Since the Beta 1 release, however, the program manager for Internet Explorer, Chris Wilson, has made the unprecedented move of promising at least partial Cascading Style Sheet 2 support in the Beta 2 version.
Still, other sources say Microsoft will not move toward the pending CSS 2.1 or CSS 3 standards.
"Beta 1 of IE 7.0 was released to bloodshed," said Molly Holzschlag, a Web designer and author as well as maintainer of a Weblog at Molly.com.
A former contractor at Microsoft, her public support of the companys efforts has drawn fire from other blogging Web designers.
Holzschlag is also a member of the Web Standards Project, which has also made public its support for the development of IE 7.0.
"Beta 1 has very little in the way of improving standards support," Holzschlag said; she reiterated Wilsons statement that Microsoft had focused on security features for that build.
Holzschlag said that standards support was a target for the second beta of IE 7.0. Wilson also said that "this will be better in Beta 2" on his blog.
Holzschlag said she was surprised to see this information made public, as the week prior to Wilsons posting, she had been told that this part of the IE 7.0 roadmap was confidential.
"There are two major things that Microsoft needs to do with IE that ares not in any build," Holzschlag said.
First, she said, that it needs to repair "a lot of things that have partial or poor implementation."
Second, she said, Microsoft needs to implement some standard CSS 2.0 features such as CSS selectors, fixed positions and other items.
Dori Smith, an author and speaker on Web programming and also a member of the Web Standards Project, said the importance of CSS compliance "goes back to what the WSP was saying seven years ago."
She said that Web-standard features offer "so much potential, but you cant take advantage of them unless everyone [developers of Web browsers] are on board."
"IE for Windows is the 800-pound gorilla," Smith said, referring to the importance of being able to present coherent Web pages to people browsing on Windows-based PCs and using Internet Explorer, which is built in.

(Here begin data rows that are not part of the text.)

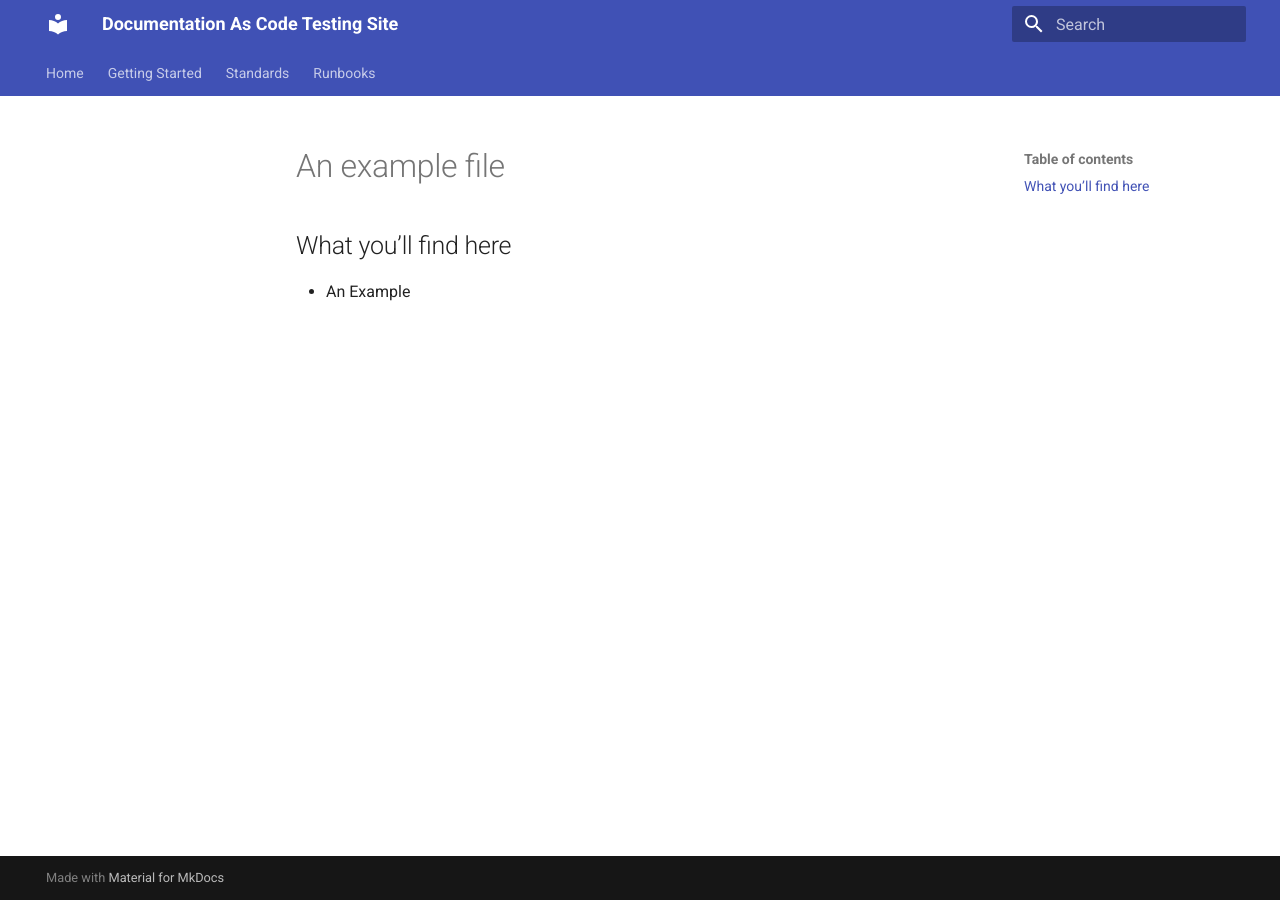
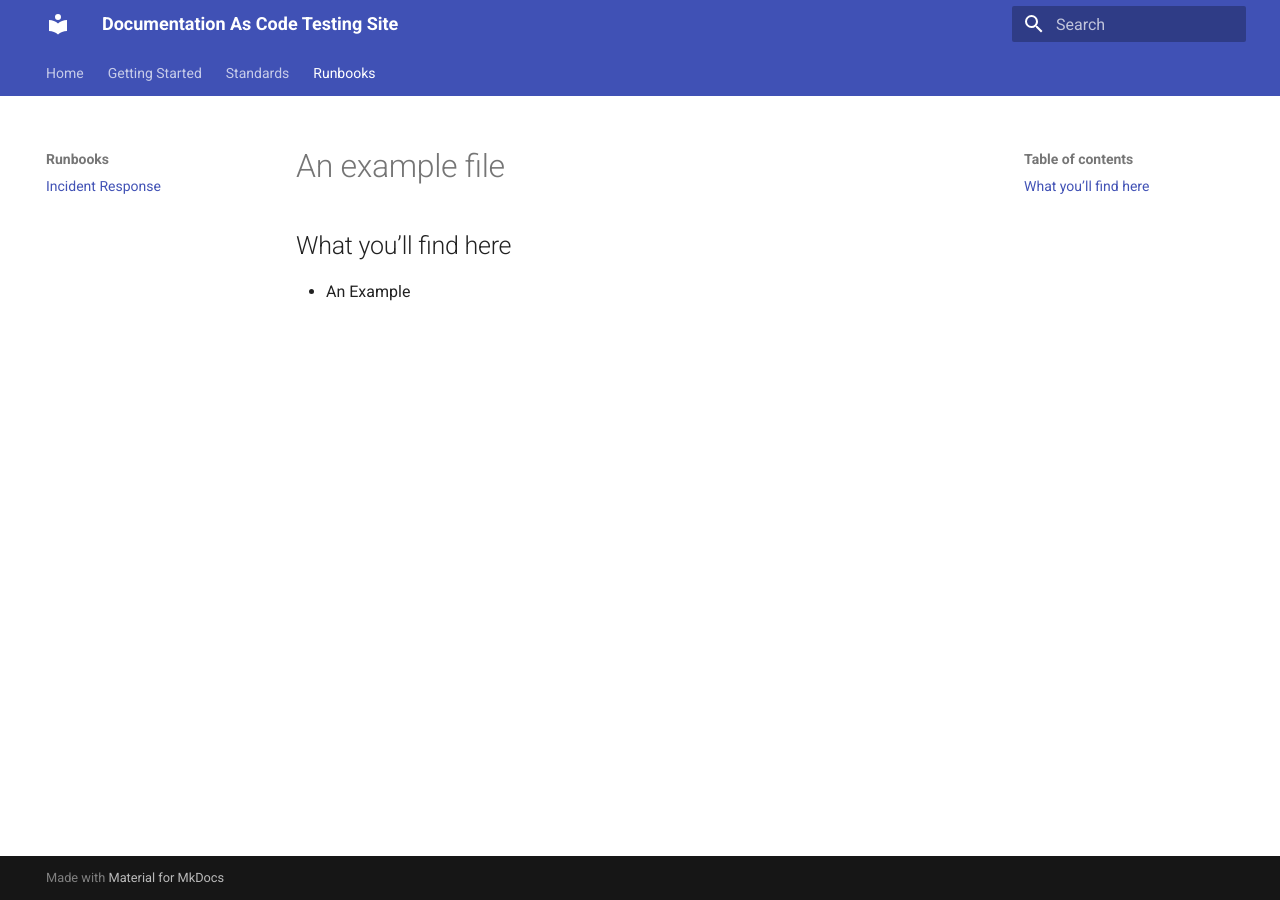
Before and after one commit to mattharris96/DocAsCodeTesting, an MkDocs documentation site: the page built from docs/runbooks/incident-respone.md, in a window 1280 px wide. Built offline with MkDocs 1.6.1 and Material for MkDocs 9.7.7, drawn with Linux system fonts in a browser that asks for light colours; part of the change alters nothing that is shown.

Commit message:
Update mkdocs.yml

```diff
--- a/mkdocs.yml
+++ b/mkdocs.yml
@@ -22,7 +22,7 @@ nav:
   - Standards:
       - Secure-by-Design: standards/secure-by-design.md
   - Runbooks:
-      - Incident Response: DocAsCodeTesting/runbooks/incident-respone.md
+      - Incident Response: runbooks/incident-respone.md
 
 markdown_extensions:
   - admonition
```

Due to current versions of Internet Explorer not fully supporting standards including CSS 2, Web developers often have to rely on hacks to make pages appear correctly in that browser; these hacks often break compatibility with more standards-friendly browsers.